Finally, people thinking about selling their own antiques at auction should keep in mind that they will be paying not only a commission to the auctioneer, but also in essence, the buyer’s premium. This is because bidders will stop bidding at a percentage less than they value it, which is equal to the amount they have to pay to the auctioneer as a premium.

5. Go for the green – environmentally and monetarily

With opportunities to buy new merchandise bombarding us nearly every second of our waking hours (especially when online), it is easy to be apathetic about seizing the moment to buy an antique by thinking that you can always find something similar later. While it is true that reproductions and interesting contemporary designs (of furniture for instance) abound in the marketplace, buying old rather than new whenever possible is the best choice for forward-thinking people for two main reasons.

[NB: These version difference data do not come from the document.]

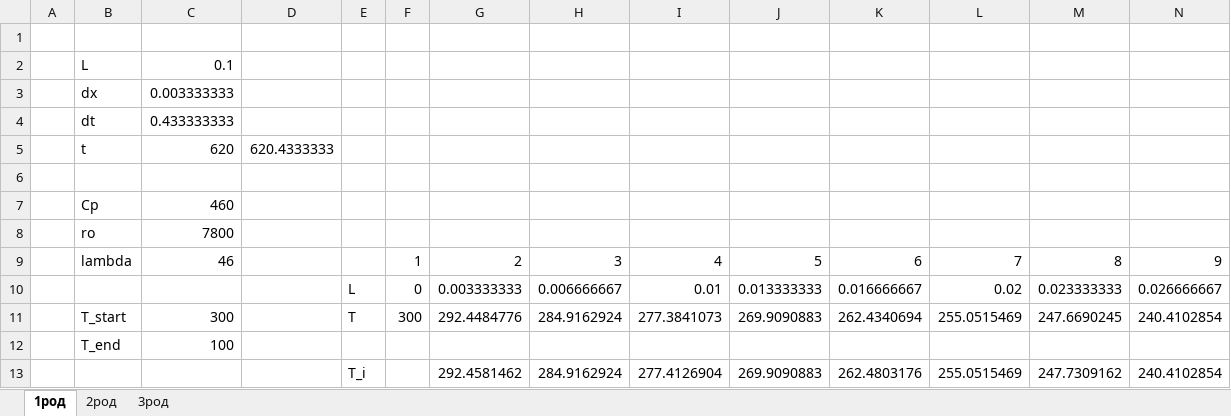
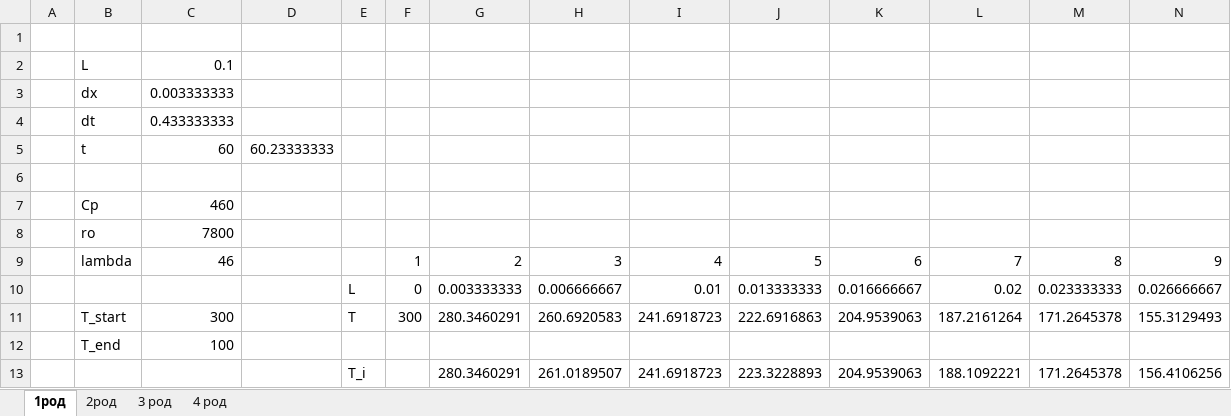
Before and after one commit to chstep/MKR, an Excel workbook: MKR_1/MSS_1_Chukhmanov.xlsm, sheet 1род, drawn as a sheet; only a part is shown; values as stored, in another font and other column widths than the file's, no borders; charts and pictures and conditional formats not drawn; removed rows and columns are numbered as before the commit, all else as after; rows hold the shown columns only; the diff names each change by its address in the sheet, - before the commit and + after, or states it on an @@ line.

```diff
--- a/MKR_1/MSS_1_Chukhmanov.xlsm (sheet 1род)
+++ b/MKR_1/MSS_1_Chukhmanov.xlsm (sheet 1род)
-sheet tab: 3род
+sheet tab: 3 род
+sheet tab: 4 род
-C5: 620
+C5: 60
-D5: 620.4333333
+D5: 60.23333333
-row 11:  | T_start | 300 |  | T | 300 | 292.4484776 | 284.9162924 | 277.3841073 | 269.9090883 | 262.4340694 | 255.0515469 | 247.6690245 | 240.4102854
+row 11:  | T_start | 300 |  | T | 300 | 280.3460291 | 260.6920583 | 241.6918723 | 222.6916863 | 204.9539063 | 187.2161264 | 171.2645378 | 155.3129493
-row 13:  |  |  |  | T_i |  | 292.4581462 | 284.9162924 | 277.4126904 | 269.9090883 | 262.4803176 | 255.0515469 | 247.7309162 | 240.4102854
+row 13:  |  |  |  | T_i |  | 280.3460291 | 261.0189507 | 241.6918723 | 223.3228893 | 204.9539063 | 188.1092221 | 171.2645378 | 156.4106256
```
Also changed, not shown: sheet 2род, charts or pictures, MKR_2/MSS_2_Chukhmanov.xlsm, MKR_4/MSS_4_Chukhmanov.xlsm, 2 other files.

The first is that antiques are the ultimate low-impact recyclables – they have been recycled in the past and most likely (especially if you adhere to piece-of-advice #1) will be recycled/reused in the future. The statement that “antiques are green” is not just a feel-good marketing slogan, but an increasingly important consideration as we change modes of consumption to reduce our environmental impact.

The second is that antiques continue to have monetary value even after you use or enjoy them, which seldom can be said for new merchandise. Even if you purchase a recently manufactured high-end designer sofa, you will struggle to resell it for anywhere near the price that you paid for it. Happily, that is not so with antiques. Unless a piece gets broken or battered while you own it, you can usually recoup your investment plus or minus a bit, depending on a variety of circumstances.


Since you are reading this article, it is more than likely that you’re already a dedicated buyer of antiques. Nevertheless, we hope that these things are worth remembering as you encounter and fall in love with pieces from the past while on antiquing excursions this and every month.